**WHAT THE TASK REQUIRES**.
For each line of the listing below that contains the string "console", copy the line.

--- SOURCE MATERIAL Enclosed Below ---

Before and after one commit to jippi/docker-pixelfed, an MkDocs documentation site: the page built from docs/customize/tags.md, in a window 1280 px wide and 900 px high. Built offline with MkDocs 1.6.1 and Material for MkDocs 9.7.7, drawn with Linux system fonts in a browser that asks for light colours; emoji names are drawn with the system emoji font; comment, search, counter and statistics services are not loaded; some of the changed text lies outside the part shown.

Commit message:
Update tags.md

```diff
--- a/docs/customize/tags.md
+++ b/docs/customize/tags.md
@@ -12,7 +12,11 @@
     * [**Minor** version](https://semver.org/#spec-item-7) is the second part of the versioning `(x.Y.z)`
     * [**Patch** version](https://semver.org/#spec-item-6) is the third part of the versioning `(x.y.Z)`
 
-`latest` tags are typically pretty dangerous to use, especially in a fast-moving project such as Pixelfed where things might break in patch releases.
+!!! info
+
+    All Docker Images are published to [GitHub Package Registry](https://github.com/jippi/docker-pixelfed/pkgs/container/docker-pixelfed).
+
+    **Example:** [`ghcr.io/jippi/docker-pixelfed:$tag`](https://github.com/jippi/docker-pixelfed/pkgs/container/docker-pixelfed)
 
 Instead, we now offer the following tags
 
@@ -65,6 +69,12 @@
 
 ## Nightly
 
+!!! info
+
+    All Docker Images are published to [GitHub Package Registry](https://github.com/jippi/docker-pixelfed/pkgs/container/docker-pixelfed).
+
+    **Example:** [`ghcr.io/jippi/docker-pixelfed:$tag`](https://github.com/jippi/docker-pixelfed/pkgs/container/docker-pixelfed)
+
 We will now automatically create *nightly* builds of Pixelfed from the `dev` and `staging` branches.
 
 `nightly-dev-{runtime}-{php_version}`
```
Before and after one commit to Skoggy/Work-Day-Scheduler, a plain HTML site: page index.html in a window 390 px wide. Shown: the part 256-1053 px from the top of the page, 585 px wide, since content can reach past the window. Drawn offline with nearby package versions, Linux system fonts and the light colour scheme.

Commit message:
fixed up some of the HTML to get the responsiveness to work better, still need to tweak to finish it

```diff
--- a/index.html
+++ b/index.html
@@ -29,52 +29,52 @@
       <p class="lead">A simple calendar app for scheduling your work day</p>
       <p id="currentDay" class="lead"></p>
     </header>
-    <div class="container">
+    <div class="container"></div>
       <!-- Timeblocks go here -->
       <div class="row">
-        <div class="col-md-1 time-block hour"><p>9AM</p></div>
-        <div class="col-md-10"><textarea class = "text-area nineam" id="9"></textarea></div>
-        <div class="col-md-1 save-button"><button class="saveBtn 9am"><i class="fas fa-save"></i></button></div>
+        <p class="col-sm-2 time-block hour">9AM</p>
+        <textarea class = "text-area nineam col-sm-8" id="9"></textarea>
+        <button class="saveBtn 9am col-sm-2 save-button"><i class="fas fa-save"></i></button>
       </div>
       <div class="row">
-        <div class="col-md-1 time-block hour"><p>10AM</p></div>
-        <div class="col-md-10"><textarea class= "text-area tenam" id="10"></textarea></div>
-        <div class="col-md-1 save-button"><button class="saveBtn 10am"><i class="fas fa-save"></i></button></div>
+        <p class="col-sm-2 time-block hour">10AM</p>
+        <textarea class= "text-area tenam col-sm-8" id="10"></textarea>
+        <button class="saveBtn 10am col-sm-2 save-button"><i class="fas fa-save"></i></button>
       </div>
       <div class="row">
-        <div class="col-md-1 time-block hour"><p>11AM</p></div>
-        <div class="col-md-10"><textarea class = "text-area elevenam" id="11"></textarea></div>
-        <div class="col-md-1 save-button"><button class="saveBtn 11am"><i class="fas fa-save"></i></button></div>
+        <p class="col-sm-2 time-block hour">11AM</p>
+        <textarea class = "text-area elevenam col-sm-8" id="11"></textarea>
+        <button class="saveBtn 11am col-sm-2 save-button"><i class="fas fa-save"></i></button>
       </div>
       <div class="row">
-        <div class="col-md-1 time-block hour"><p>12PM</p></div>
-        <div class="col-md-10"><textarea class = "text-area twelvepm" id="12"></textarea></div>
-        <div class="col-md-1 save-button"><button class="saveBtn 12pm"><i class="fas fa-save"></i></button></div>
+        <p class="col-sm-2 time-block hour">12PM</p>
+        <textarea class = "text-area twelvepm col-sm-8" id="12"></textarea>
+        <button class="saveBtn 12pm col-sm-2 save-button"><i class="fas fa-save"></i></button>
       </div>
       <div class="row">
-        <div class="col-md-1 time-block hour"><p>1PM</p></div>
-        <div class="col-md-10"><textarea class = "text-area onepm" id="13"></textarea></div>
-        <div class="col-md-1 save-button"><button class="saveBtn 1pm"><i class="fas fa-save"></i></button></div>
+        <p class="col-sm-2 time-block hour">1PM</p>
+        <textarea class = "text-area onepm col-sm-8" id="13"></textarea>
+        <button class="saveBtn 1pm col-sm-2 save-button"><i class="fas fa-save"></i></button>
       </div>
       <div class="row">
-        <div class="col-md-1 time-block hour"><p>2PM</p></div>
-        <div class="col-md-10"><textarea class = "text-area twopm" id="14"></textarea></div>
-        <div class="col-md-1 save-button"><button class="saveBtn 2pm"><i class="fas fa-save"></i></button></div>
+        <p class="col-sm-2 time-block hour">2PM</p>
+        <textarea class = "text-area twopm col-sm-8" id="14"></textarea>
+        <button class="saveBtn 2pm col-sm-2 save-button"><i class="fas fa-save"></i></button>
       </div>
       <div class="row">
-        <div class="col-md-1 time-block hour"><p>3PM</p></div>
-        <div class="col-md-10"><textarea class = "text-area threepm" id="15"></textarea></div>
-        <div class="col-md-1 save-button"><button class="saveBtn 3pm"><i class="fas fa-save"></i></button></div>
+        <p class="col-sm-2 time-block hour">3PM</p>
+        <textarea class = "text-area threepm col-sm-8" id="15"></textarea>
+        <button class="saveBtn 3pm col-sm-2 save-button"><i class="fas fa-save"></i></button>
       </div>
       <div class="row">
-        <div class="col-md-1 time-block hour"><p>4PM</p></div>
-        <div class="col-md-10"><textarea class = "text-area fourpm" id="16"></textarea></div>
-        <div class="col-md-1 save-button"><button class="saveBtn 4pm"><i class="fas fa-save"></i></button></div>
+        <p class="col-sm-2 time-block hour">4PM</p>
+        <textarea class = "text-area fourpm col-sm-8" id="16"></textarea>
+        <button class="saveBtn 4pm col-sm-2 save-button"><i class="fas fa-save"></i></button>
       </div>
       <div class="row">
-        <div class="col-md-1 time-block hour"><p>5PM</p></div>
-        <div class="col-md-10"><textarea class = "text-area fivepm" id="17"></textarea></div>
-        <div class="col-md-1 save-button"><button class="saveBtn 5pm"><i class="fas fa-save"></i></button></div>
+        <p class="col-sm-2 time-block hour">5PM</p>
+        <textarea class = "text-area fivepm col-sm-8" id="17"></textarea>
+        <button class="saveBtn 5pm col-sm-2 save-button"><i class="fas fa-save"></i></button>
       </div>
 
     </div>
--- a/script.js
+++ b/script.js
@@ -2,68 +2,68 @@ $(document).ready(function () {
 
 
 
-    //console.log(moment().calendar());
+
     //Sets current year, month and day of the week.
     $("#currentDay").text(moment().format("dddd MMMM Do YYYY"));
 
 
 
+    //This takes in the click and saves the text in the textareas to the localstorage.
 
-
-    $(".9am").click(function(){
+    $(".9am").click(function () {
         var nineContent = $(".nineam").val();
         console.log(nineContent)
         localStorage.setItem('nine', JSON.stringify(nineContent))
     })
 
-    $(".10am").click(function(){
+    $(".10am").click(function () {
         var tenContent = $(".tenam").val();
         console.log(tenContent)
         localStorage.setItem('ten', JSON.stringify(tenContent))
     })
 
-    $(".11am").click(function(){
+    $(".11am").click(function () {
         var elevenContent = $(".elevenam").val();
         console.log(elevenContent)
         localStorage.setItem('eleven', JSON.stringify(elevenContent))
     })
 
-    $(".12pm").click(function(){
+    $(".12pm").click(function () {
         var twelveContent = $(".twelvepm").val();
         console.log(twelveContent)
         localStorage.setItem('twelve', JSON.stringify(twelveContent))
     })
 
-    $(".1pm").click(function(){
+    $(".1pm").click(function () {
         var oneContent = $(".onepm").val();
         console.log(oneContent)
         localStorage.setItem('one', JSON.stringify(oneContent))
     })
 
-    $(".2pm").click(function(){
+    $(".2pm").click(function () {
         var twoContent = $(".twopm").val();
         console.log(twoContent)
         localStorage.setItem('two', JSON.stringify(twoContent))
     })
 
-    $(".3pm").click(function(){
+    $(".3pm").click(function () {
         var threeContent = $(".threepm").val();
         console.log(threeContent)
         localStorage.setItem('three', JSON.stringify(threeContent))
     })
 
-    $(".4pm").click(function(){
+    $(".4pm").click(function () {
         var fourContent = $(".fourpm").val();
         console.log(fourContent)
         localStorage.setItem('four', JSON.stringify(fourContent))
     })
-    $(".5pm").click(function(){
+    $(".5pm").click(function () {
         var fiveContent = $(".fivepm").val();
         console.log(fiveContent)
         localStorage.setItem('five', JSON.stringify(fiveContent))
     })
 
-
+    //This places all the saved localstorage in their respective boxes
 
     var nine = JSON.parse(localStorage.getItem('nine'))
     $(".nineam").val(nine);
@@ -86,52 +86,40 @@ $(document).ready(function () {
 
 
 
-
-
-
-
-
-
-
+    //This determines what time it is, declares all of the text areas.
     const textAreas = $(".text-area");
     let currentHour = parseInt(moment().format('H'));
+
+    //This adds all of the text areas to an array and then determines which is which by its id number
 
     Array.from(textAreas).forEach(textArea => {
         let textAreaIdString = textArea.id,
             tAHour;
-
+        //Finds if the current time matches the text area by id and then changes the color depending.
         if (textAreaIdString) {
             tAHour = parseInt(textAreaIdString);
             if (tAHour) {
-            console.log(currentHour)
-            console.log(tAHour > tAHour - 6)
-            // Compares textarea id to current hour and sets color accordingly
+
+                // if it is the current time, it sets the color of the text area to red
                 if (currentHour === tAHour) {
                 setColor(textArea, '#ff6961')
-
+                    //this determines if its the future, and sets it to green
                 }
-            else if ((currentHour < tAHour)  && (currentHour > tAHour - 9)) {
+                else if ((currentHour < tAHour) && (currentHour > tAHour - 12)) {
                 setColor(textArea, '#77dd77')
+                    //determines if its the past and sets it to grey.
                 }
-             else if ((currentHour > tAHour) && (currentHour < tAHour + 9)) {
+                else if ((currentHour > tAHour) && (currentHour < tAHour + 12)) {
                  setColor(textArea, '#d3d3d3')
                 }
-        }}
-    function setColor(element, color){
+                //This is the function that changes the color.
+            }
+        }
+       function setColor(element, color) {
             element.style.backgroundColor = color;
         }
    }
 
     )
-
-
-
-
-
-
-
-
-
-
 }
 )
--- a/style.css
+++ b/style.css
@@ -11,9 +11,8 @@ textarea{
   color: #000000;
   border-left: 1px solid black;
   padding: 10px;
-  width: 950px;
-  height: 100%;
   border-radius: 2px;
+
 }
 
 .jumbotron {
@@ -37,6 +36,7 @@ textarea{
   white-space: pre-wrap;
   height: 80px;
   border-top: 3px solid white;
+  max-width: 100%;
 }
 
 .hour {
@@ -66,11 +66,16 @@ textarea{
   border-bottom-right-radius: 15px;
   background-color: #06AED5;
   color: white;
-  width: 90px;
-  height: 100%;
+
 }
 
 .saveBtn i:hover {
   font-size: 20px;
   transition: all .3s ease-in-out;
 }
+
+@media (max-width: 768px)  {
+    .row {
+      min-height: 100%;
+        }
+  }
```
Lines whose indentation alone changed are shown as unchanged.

--- End of Enclosed SOURCE MATERIAL ---

**SOLUTION FOR THIS PROBLEM**.
-    //console.log(moment().calendar());
         console.log(nineContent)
         console.log(tenContent)
         console.log(elevenContent)
         console.log(twelveContent)
         console.log(oneContent)
         console.log(twoContent)
         console.log(threeContent)
         console.log(fourContent)
         console.log(fiveContent)
-            console.log(currentHour)
-            console.log(tAHour > tAHour - 6)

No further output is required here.